Canada levies a 5 percent Goods and Service Tax. Québec's provincial sales tax is 9.975 percent on goods and services. The Québec City area has a 3.5 percent lodging surcharge.
Time and Temperature
Hospital of the Child Jesus (Hôpital de l'Enfant-Jésus), (418) 649-0252; Centre hospitalier de l'Université Laval (Hospital of the University of Laval), (418) 525-4444; Hôtel-Dieu de Québec, (418) 525-4444; Jeffery Hale Hospital (Hôpital Jeffery Hale), (418) 684-5333; St. Francis of Assisi Hospital (Hôpital Saint-François d’Assise), (418) 525-4444.
12 rue Ste-Anne, Vieux Québec Québec, QC G1R 3X2. Phone:(418)641-6290 or (877)783-1608
Québec City Jean Lesage International Airport
Hertz, offering discounts to AAA members, is in Old Québec, (418) 694-1224, and at the Québec airport, (418) 871-1571. Phone (800) 654-3080.
Québec City area terminals of Via Rail Canada, serving U.S. and Canadian cities, are the Gare du Palais, 450 rue de la Gare-du-Palais, and Gare de Ste-Foy, 3255 ch. de la Gare in the Ste-Foy sector. Phone (888) 842-7245.
The bus terminal, Gare du Palais, is at 320 rue Abraham-Martin; phone (418) 525-3000. The terminal in the Ste-Foy sector is at 3001 ch. des Quatre Bourgeois; phone (418) 650-0087.
You must get a taxi at a cab stand or order by phone. Base fare is $3.50, plus $1.70 per kilometre (.6 mi.). Major companies are Taxi Coop Québec, (418) 525-5191; Taxi Coop Ste-Foy and Sillery, (418) 653-7777; and Taxi Laurier (based in Ste-Foy), (418) 651-2727.
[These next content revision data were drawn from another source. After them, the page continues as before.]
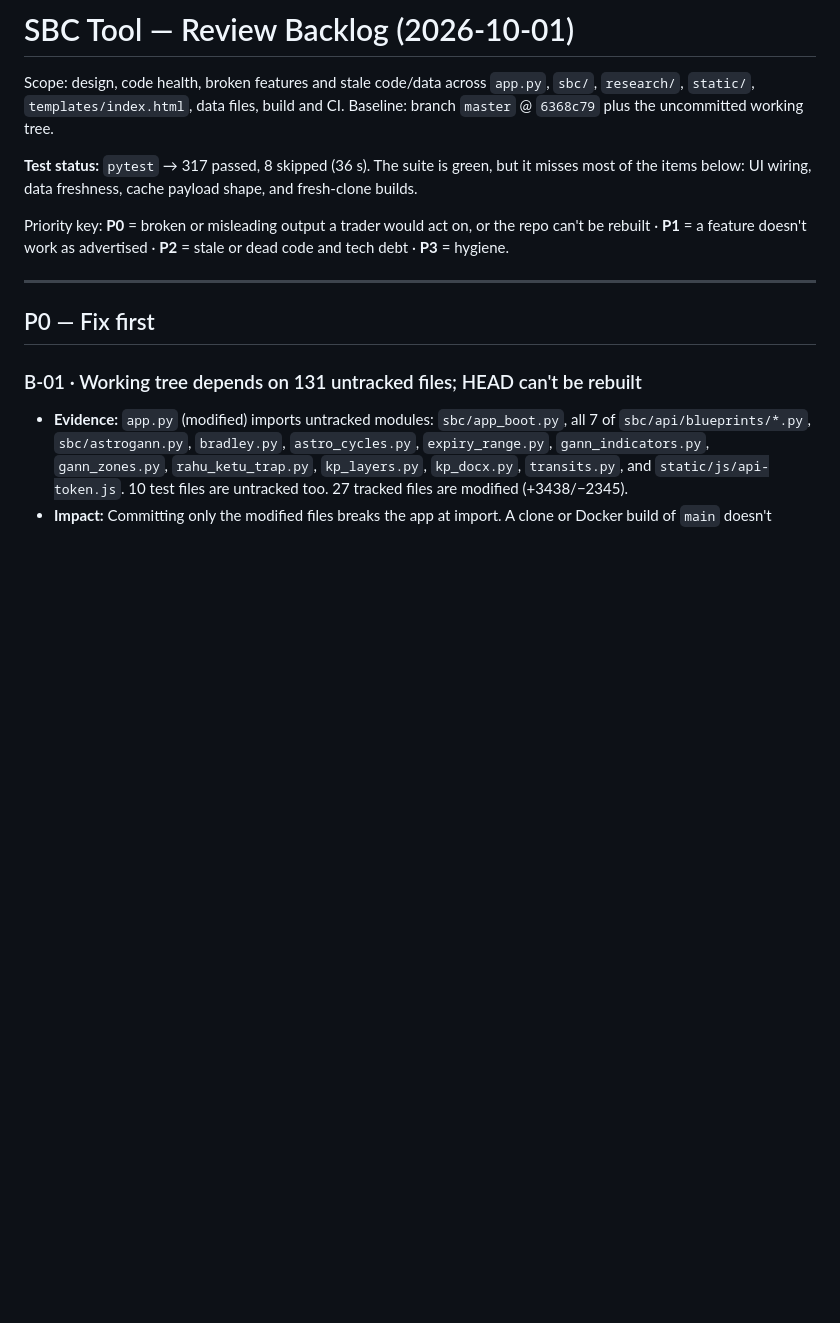
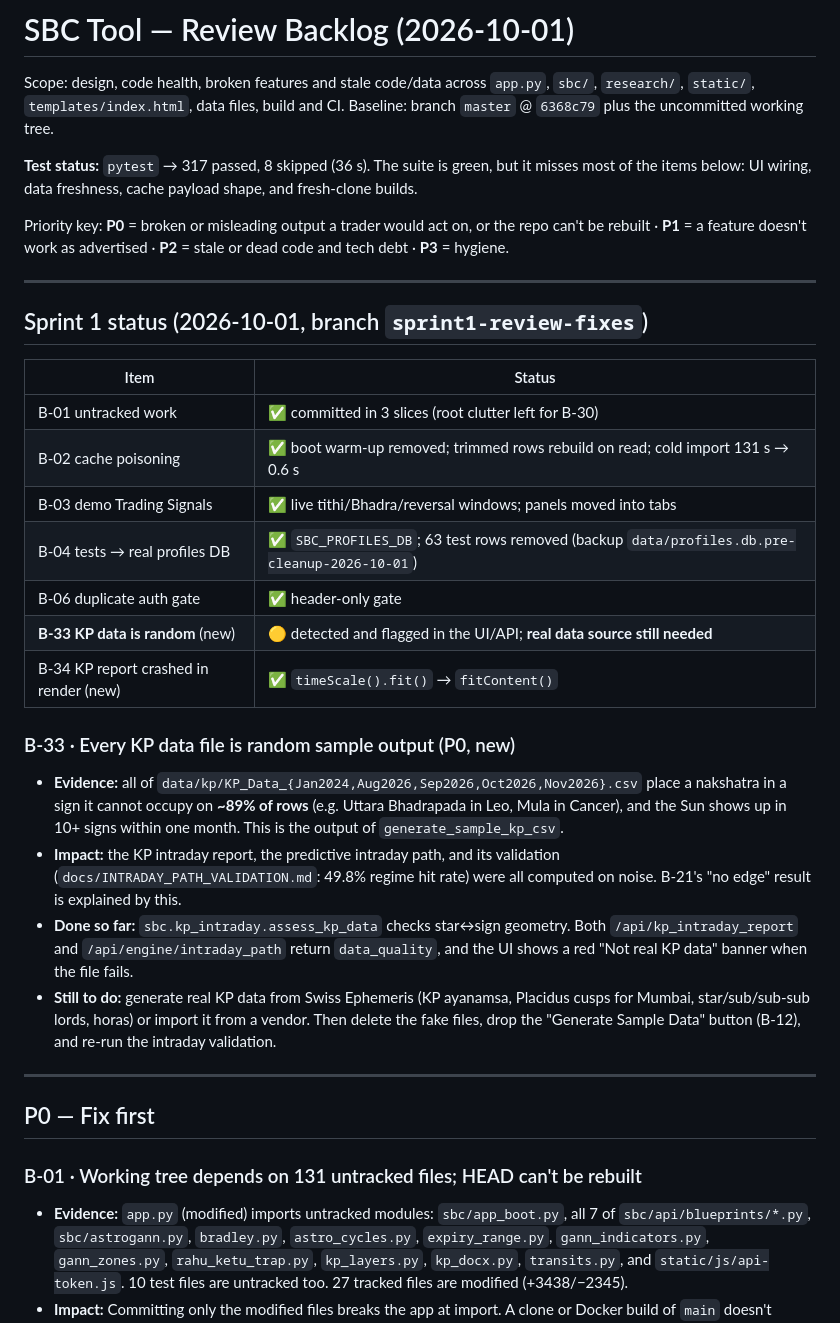
Before and after one commit to kalyandhara/SBC_Tool, a Markdown page: docs/BACKLOG_REVIEW_2026-10-01.md, the part around the change. Drawn GitHub-style; blank space fills up the shorter version.

Commit message:
Backlog: sprint 1 status, new items B-33 (random KP data) and B-34
Co-Authored-By: Claude Opus 5.5 <noreply@anthropic.com>

```diff
--- a/docs/BACKLOG_REVIEW_2026-10-01.md
+++ b/docs/BACKLOG_REVIEW_2026-10-01.md
@@ -11,6 +11,36 @@ fresh-clone builds.
 Priority key: **P0** = broken or misleading output a trader would act on, or the repo
 can't be rebuilt · **P1** = a feature doesn't work as advertised · **P2** = stale or dead
 code and tech debt · **P3** = hygiene.
+
+---
+
+## Sprint 1 status (2026-10-01, branch `sprint1-review-fixes`)
+
+| Item | Status |
+|---|---|
+| B-01 untracked work | ✅ committed in 3 slices (root clutter left for B-30) |
+| B-02 cache poisoning | ✅ boot warm-up removed; trimmed rows rebuild on read; cold import 131 s → 0.6 s |
+| B-03 demo Trading Signals | ✅ live tithi/Bhadra/reversal windows; panels moved into tabs |
+| B-04 tests → real profiles DB | ✅ `SBC_PROFILES_DB`; 63 test rows removed (backup `data/profiles.db.pre-cleanup-2026-10-01`) |
+| B-06 duplicate auth gate | ✅ header-only gate |
+| **B-33 KP data is random** (new) | 🟡 detected and flagged in the UI/API; **real data source still needed** |
+| B-34 KP report crashed in render (new) | ✅ `timeScale().fit()` → `fitContent()` |
+
+### B-33 · Every KP data file is random sample output (P0, new)
+- **Evidence:** all of `data/kp/KP_Data_{Jan2024,Aug2026,Sep2026,Oct2026,Nov2026}.csv`
+  place a nakshatra in a sign it cannot occupy on **~89% of rows** (e.g. Uttara Bhadrapada
+  in Leo, Mula in Cancer), and the Sun shows up in 10+ signs within one month. This is
+  the output of `generate_sample_kp_csv`.
+- **Impact:** the KP intraday report, the predictive intraday path, and its validation
+  (`docs/INTRADAY_PATH_VALIDATION.md`: 49.8% regime hit rate) were all computed on
+  noise. B-21's "no edge" result is explained by this.
+- **Done so far:** `sbc.kp_intraday.assess_kp_data` checks star↔sign geometry. Both
+  `/api/kp_intraday_report` and `/api/engine/intraday_path` return `data_quality`, and
+  the UI shows a red "Not real KP data" banner when the file fails.
+- **Still to do:** generate real KP data from Swiss Ephemeris (KP ayanamsa, Placidus
+  cusps for Mumbai, star/sub/sub-sub lords, horas) or import it from a vendor. Then
+  delete the fake files, drop the "Generate Sample Data" button (B-12), and re-run the
+  intraday validation.
 
 ---
 
```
Réseau de transport de la Capitale (RTC) buses run 5:30 a.m.-1 a.m. The fare is $3.50 in cash or $3 ($2.50 for ages 6-18, 65+ and students ages 19+ with ID) for a pre-purchased ticket; exact change is required for cash transactions. A daily pass is $8.60. A 5-day pass is $29.50; $24.50 (ages 6-18 and 65+ and students ages 19+ with ID). Phone (418) 687-2641.
Québec's harbor accommodates pleasure craft, ferries, sightseeing cruises and oceangoing vessels. The Port of Québec (Administration portuaire de Québec) is at 150 rue Dalhousie, C.P. 80, Station Haute-Ville, Québec, QC, Canada G1R 4M8; phone (418) 648-3640 or (418) 648-3556 for Harbour Services. The